=== Assignment ===
Every record must be repeated exactly, with no omission.

=== Dataset extract ===
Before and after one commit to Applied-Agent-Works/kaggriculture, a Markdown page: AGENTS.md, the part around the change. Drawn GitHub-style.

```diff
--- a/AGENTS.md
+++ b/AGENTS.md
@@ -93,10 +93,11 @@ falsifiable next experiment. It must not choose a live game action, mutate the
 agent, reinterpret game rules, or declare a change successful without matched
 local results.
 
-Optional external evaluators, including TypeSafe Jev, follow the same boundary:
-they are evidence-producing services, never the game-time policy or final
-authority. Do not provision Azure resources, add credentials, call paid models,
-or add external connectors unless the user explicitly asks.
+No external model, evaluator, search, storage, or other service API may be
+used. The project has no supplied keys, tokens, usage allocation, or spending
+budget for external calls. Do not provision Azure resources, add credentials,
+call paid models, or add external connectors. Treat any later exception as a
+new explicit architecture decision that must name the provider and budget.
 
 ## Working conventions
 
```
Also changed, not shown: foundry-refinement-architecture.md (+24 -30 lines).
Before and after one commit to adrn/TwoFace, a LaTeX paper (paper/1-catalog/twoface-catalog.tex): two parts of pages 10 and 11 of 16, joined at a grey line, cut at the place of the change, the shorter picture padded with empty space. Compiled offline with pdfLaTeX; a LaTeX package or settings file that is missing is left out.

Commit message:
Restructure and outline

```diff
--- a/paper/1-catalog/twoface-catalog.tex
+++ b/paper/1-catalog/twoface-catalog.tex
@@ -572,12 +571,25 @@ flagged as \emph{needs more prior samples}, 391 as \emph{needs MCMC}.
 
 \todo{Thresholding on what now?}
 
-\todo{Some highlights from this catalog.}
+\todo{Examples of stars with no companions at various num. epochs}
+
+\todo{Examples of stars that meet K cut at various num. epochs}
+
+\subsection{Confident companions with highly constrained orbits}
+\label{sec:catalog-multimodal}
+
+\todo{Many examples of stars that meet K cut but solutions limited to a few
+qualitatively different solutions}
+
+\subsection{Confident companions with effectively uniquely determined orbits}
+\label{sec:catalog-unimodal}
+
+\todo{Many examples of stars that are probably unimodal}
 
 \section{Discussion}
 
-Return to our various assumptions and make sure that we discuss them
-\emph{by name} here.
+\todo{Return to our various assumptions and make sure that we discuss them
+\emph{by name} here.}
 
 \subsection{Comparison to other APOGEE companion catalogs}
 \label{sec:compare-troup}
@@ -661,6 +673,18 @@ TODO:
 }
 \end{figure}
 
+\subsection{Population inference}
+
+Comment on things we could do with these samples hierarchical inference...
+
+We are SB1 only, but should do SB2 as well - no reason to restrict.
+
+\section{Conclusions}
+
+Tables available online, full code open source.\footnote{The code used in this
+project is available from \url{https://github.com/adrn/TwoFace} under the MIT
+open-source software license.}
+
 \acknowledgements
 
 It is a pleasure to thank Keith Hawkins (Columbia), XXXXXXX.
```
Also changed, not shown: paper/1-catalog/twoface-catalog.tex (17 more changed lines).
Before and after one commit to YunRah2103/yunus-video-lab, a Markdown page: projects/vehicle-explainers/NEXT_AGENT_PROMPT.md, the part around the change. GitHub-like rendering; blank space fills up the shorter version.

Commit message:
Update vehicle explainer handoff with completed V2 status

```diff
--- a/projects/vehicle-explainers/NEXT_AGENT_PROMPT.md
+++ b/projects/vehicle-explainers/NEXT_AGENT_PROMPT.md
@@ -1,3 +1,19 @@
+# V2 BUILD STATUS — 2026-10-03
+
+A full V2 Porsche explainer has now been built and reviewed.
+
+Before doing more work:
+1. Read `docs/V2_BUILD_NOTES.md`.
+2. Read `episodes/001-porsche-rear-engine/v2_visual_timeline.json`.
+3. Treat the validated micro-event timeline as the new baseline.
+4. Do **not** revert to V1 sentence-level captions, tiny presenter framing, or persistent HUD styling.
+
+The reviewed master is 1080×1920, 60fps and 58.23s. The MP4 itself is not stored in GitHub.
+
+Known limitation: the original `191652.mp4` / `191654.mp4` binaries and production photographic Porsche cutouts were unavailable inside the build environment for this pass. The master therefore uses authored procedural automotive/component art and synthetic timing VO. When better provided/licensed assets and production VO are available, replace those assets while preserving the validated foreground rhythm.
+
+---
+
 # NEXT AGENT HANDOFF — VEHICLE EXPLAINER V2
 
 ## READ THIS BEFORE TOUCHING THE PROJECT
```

=== Worked solution ===
Before and after one commit to Applied-Agent-Works/kaggriculture, a Markdown page: AGENTS.md, the part around the change. Drawn GitHub-style.

```diff
--- a/AGENTS.md
+++ b/AGENTS.md
@@ -93,10 +93,11 @@ falsifiable next experiment. It must not choose a live game action, mutate the
 agent, reinterpret game rules, or declare a change successful without matched
 local results.
 
-Optional external evaluators, including TypeSafe Jev, follow the same boundary:
-they are evidence-producing services, never the game-time policy or final
-authority. Do not provision Azure resources, add credentials, call paid models,
-or add external connectors unless the user explicitly asks.
+No external model, evaluator, search, storage, or other service API may be
+used. The project has no supplied keys, tokens, usage allocation, or spending
+budget for external calls. Do not provision Azure resources, add credentials,
+call paid models, or add external connectors. Treat any later exception as a
+new explicit architecture decision that must name the provider and budget.
 
 ## Working conventions
 
```
Also changed, not shown: foundry-refinement-architecture.md (+24 -30 lines).
Before and after one commit to adrn/TwoFace, a LaTeX paper (paper/1-catalog/twoface-catalog.tex): two parts of pages 10 and 11 of 16, joined at a grey line, cut at the place of the change, the shorter picture padded with empty space. Compiled offline with pdfLaTeX; a LaTeX package or settings file that is missing is left out.

Commit message:
Restructure and outline

```diff
--- a/paper/1-catalog/twoface-catalog.tex
+++ b/paper/1-catalog/twoface-catalog.tex
@@ -572,12 +571,25 @@ flagged as \emph{needs more prior samples}, 391 as \emph{needs MCMC}.
 
 \todo{Thresholding on what now?}
 
-\todo{Some highlights from this catalog.}
+\todo{Examples of stars with no companions at various num. epochs}
+
+\todo{Examples of stars that meet K cut at various num. epochs}
+
+\subsection{Confident companions with highly constrained orbits}
+\label{sec:catalog-multimodal}
+
+\todo{Many examples of stars that meet K cut but solutions limited to a few
+qualitatively different solutions}
+
+\subsection{Confident companions with effectively uniquely determined orbits}
+\label{sec:catalog-unimodal}
+
+\todo{Many examples of stars that are probably unimodal}
 
 \section{Discussion}
 
-Return to our various assumptions and make sure that we discuss them
-\emph{by name} here.
+\todo{Return to our various assumptions and make sure that we discuss them
+\emph{by name} here.}
 
 \subsection{Comparison to other APOGEE companion catalogs}
 \label{sec:compare-troup}
@@ -661,6 +673,18 @@ TODO:
 }
 \end{figure}
 
+\subsection{Population inference}
+
+Comment on things we could do with these samples hierarchical inference...
+
+We are SB1 only, but should do SB2 as well - no reason to restrict.
+
+\section{Conclusions}
+
+Tables available online, full code open source.\footnote{The code used in this
+project is available from \url{https://github.com/adrn/TwoFace} under the MIT
+open-source software license.}
+
 \acknowledgements
 
 It is a pleasure to thank Keith Hawkins (Columbia), XXXXXXX.
```
Also changed, not shown: paper/1-catalog/twoface-catalog.tex (17 more changed lines).
Before and after one commit to YunRah2103/yunus-video-lab, a Markdown page: projects/vehicle-explainers/NEXT_AGENT_PROMPT.md, the part around the change. GitHub-like rendering; blank space fills up the shorter version.

Commit message:
Update vehicle explainer handoff with completed V2 status

```diff
--- a/projects/vehicle-explainers/NEXT_AGENT_PROMPT.md
+++ b/projects/vehicle-explainers/NEXT_AGENT_PROMPT.md
@@ -1,3 +1,19 @@
+# V2 BUILD STATUS — 2026-10-03
+
+A full V2 Porsche explainer has now been built and reviewed.
+
+Before doing more work:
+1. Read `docs/V2_BUILD_NOTES.md`.
+2. Read `episodes/001-porsche-rear-engine/v2_visual_timeline.json`.
+3. Treat the validated micro-event timeline as the new baseline.
+4. Do **not** revert to V1 sentence-level captions, tiny presenter framing, or persistent HUD styling.
+
+The reviewed master is 1080×1920, 60fps and 58.23s. The MP4 itself is not stored in GitHub.
+
+Known limitation: the original `191652.mp4` / `191654.mp4` binaries and production photographic Porsche cutouts were unavailable inside the build environment for this pass. The master therefore uses authored procedural automotive/component art and synthetic timing VO. When better provided/licensed assets and production VO are available, replace those assets while preserving the validated foreground rhythm.
+
+---
+
 # NEXT AGENT HANDOFF — VEHICLE EXPLAINER V2
 
 ## READ THIS BEFORE TOUCHING THE PROJECT
```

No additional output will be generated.